## Try it:
Select from the data all lines with the word "color".

## Provided information:
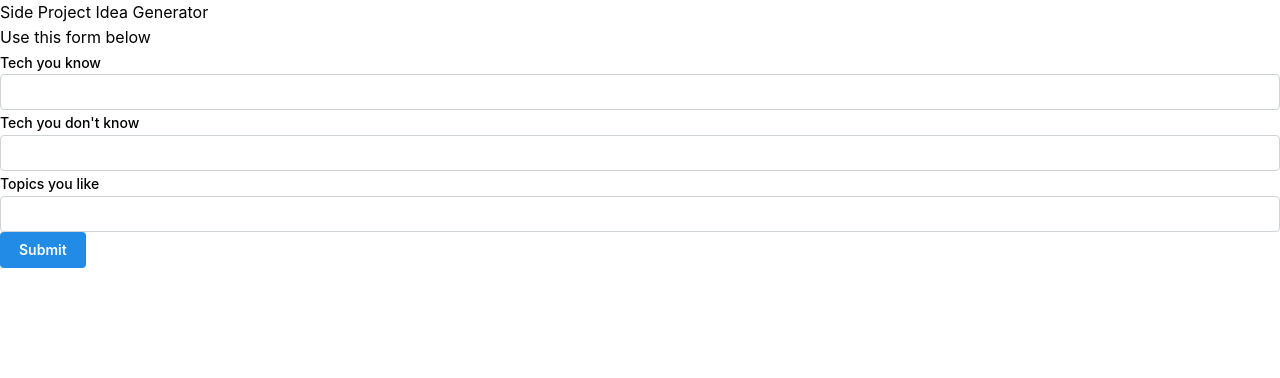
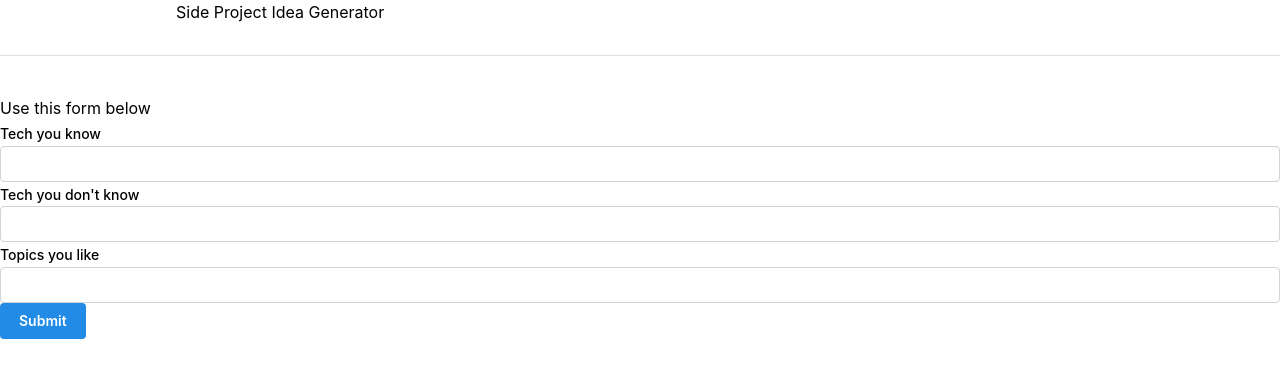
Before and after one commit to sxflynn/SideprojectIdeaGenerator, a React (Vite) app in the folder frontend/: page / in a window 1280 px wide. Shown: the top 378 px of the page. Built offline with nearby package versions, Linux system fonts and the light colour scheme.

Commit message:
header design

```diff
--- /dev/null
+++ b/frontend/src/components/Header.module.css
@@ -0,0 +1,6 @@
+.header {
+    height: rem(56px);
+    margin-bottom: rem(40px);
+    background-color: var(--mantine-color-body);
+    border-bottom: rem(1px) solid light-dark(var(--mantine-color-gray-3), var(--mantine-color-dark-4));
+  }
--- a/frontend/src/components/Header.tsx
+++ b/frontend/src/components/Header.tsx
@@ -1,9 +1,16 @@
-import {Text} from '@mantine/core';
+import {Container, Text} from '@mantine/core';
+import classes from './Header.module.css'
+
 
 export function Header() {
 
     return (
-        <Text>Side Project Idea Generator</Text>
+        <header className={classes.header}>
+           <Container size="md">
+           <Text>Side Project Idea Generator</Text>
+           </Container>
+        </header>
+
 
     )
 }
```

## Answer area:
+    background-color: var(--mantine-color-body);
+    border-bottom: rem(1px) solid light-dark(var(--mantine-color-gray-3), var(--mantine-color-dark-4));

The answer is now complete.